Bruen’s Scene shows the cutting and harvesting of peat alongside the hopeful regeneration of vegetation, demonstrating the Irish landscape’s accommodation of human activity and natural life flourishing. Although the cutting of peat is a destructive act, the gently-painted Eriophorum and Iris pseudocarus communicate the delicate beauty of the resource that makes up much of the Irish landscape. The painting provides us with a lovely section of the peat and turf, in which the stratigraphy of the peat is on display. Several rich shades of brown and purple can be seen mixing together within the ground. Studying the stratigraphy of a deposit of peat helps us understand how and when a given layer of peat formed in relation to the surrounding material, but it also allows for a beautiful pattern to be observed and represented in the painting. 

Rosie Everett and Holly Mullins

Gerald Bruen (1908-2004), Turf Bank. Oil on canvas, 54.20 x 64.50 x 8.10 cm, The Crawford Art Gallery (CAG.653), with permission.
Driving a peat spade into peat, detail close up, people at work, South Uist, Historic Environment Scotland and University of Edinburgh with Permission
Cotton grass Eriophorum, Hatfield Moors, S. Yorkshire. Photo: Peter Roworth.
 Conor Lane, Bog Angel, 2020, private collection. Image by artist, with permission.
This sculpture was made with bog oak from Hawkfield bog, Roseberry, Newbridge, County Kildare, dated by dendochronologists at Queens University Belfast to 956 BC.
Bog oaks and Pines from Ballymacombs Bog, Co. Antrim, Northern Ireland.
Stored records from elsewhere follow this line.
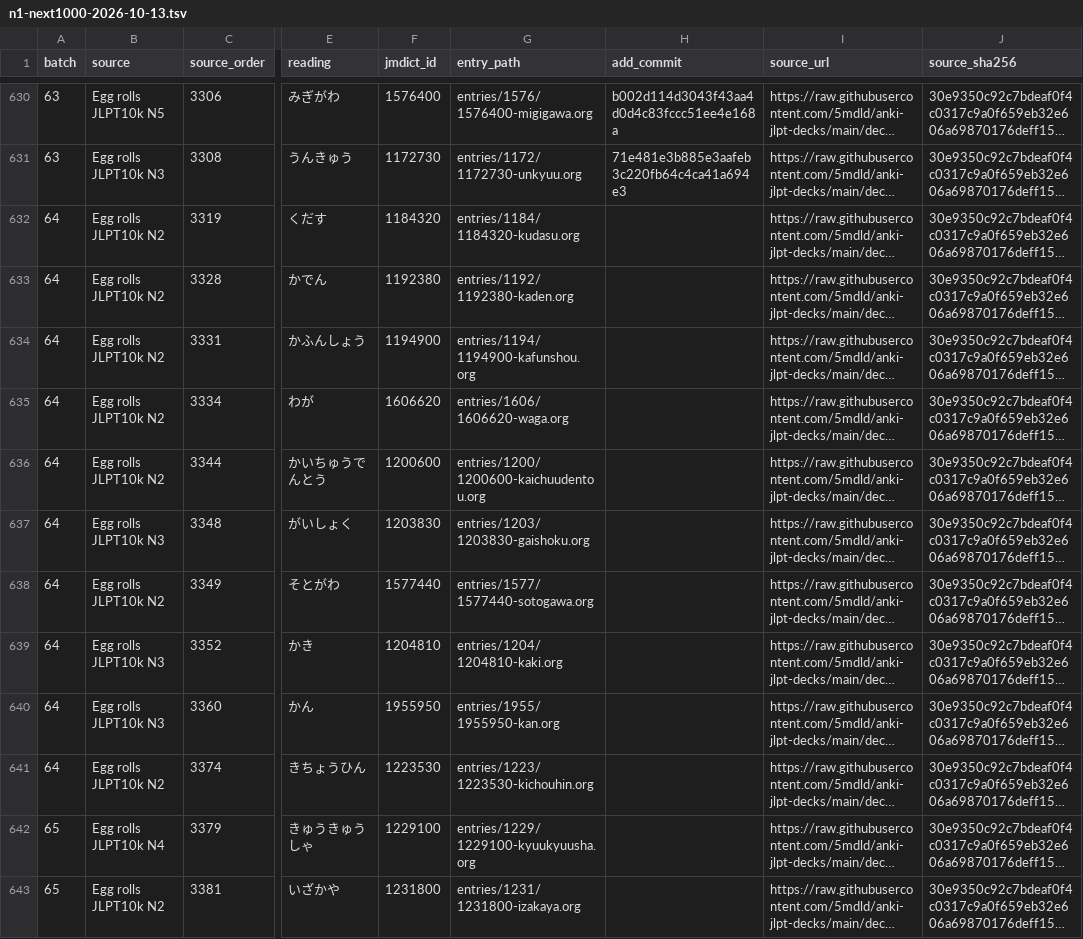
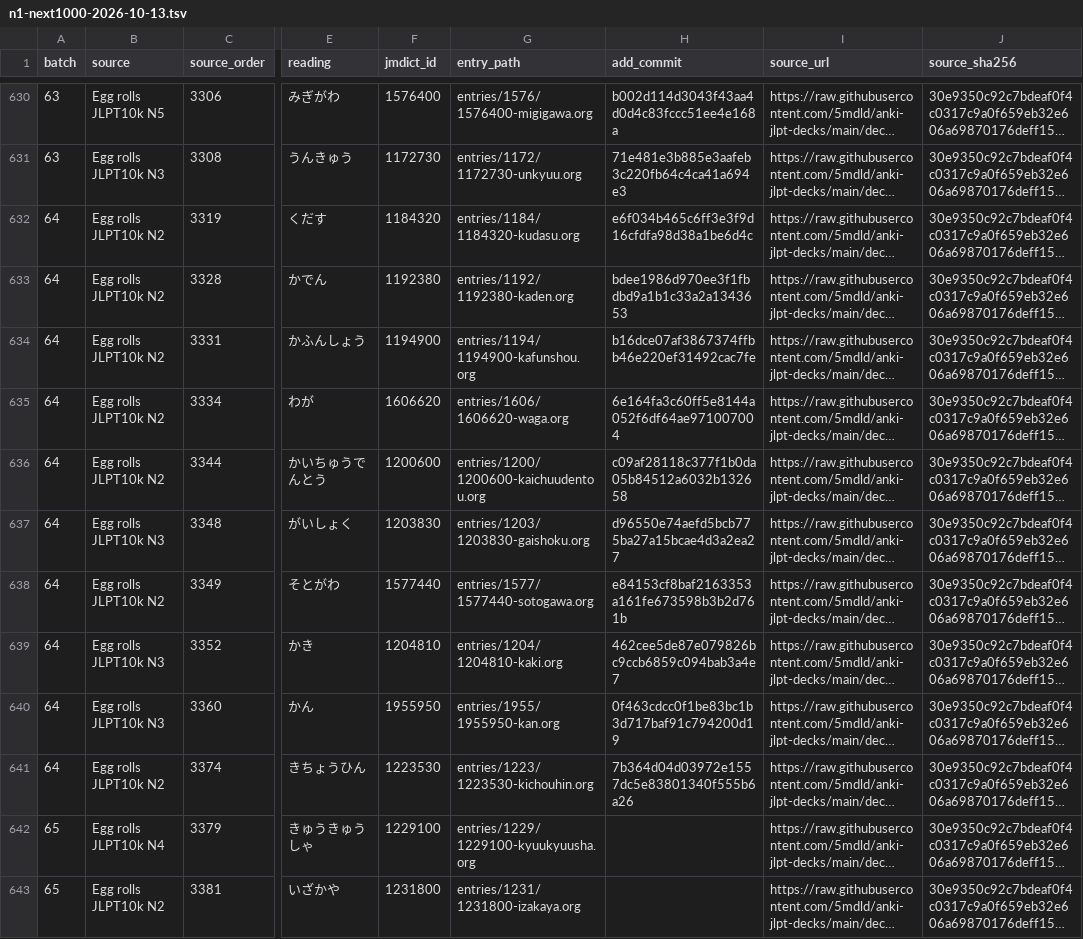
Before and after one commit to shogi-dojo/jibiki, a TSV file: docs/n1-next1000-2026-10-13.tsv, drawn as a sheet; only a part is shown, gaps mark what is left out; long unchanged cells end in …; the diff names each change by its address in the sheet, - before the commit and + after, or states it on an @@ line.

Commit message:
docs: record 640 completed vocabulary entries

```diff
--- a/docs/n1-next1000-2026-10-13.tsv
+++ b/docs/n1-next1000-2026-10-13.tsv
-H632 (add_commit): (empty)
+H632 (add_commit): e6f034b465c6ff3e3f9d16cfdfa98d38a1be6d4c
-H633 (add_commit): (empty)
+H633 (add_commit): bdee1986d970ee3f1fbdbd9a1b1c33a2a1343653
-H634 (add_commit): (empty)
+H634 (add_commit): b16dce07af3867374ffbb46e220ef31492cac7fe
-H635 (add_commit): (empty)
+H635 (add_commit): 6e164fa3c60ff5e8144a052f6df64ae971007004
-H636 (add_commit): (empty)
+H636 (add_commit): c09af28118c377f1b0da05b84512a6032b132658
-H637 (add_commit): (empty)
+H637 (add_commit): d96550e74aefd5bcb775ba27a15bcae4d3a2ea27
-H638 (add_commit): (empty)
+H638 (add_commit): e84153cf8baf2163353a161fe673598b3b2d761b
-H639 (add_commit): (empty)
+H639 (add_commit): 462cee5de87e079826bc9ccb6859c094bab3a4e7
-H640 (add_commit): (empty)
+H640 (add_commit): 0f463cdcc0f1be83bc1b3d717baf91c794200d19
-H641 (add_commit): (empty)
+H641 (add_commit): 7b364d04d03972e1557dc5e83801340f555b6a26
```
Also changed, not shown: 1 other file.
These are dated using tree ring dating to the period between 5024 BC to 509 BC. Photo: Phil Barratt.

Where might sources of artistic inspiration come from with bog rehabilitation in the future?

What is the future of artistic production inspired by peat and peatlands, how might this change or grow with rehabilitation programmes and the end of ‘industrial’ peat extraction in Ireland?

How will the social tensions surrounding these changes be reflected in the creative side of art and literature? We can consider the wonderful example of the sculpture from Conor Lane. This carved piece is made of ‘bog oak’, ‘sub-fossil’ wood preserved in the anoxic conditions of peatlands and therefore only possible due to the cutting which has exposed the wood, often in the deepest layers of peat. Once exposed, the wood is available as a source of artistic production, but at the same time this reminds us of the material link between artistic creation on one hand, and extraction and environmental degradation on the other. Poetry and literature inspired by ‘the bog’ likewise takes inspiration from this ‘cut’ into the landscape, the layers exposed and the people who toiled over them in the past. Seamus Heaney’s ‘Bog poems’ are another example of this; digging and peat cutting as a metaphor for the artistic process.

We can only speculate on what the future holds for creative inspiration and the social role of art in changing perceptions of peatlands in the face of the climate crisis, but it is clear that science, art and literature all have crucial roles to play and as we hope Bright Edge Deep exhibition has shown, the stories that different disciplines tell, can intertwine and combine, generating new perspectives and inspiration.

Rosie Everett and Ben Gearey

We can leave some final words to two colleagues; Dr Maureen O’ Connor reading from Ernie O’Malley’s On another man’s wound: Ernie O’Malley and Ireland’s War for independence. To close, poet Annemarie Ni Churrean recites Bogmedicine, from her award winning collection Bloodroot.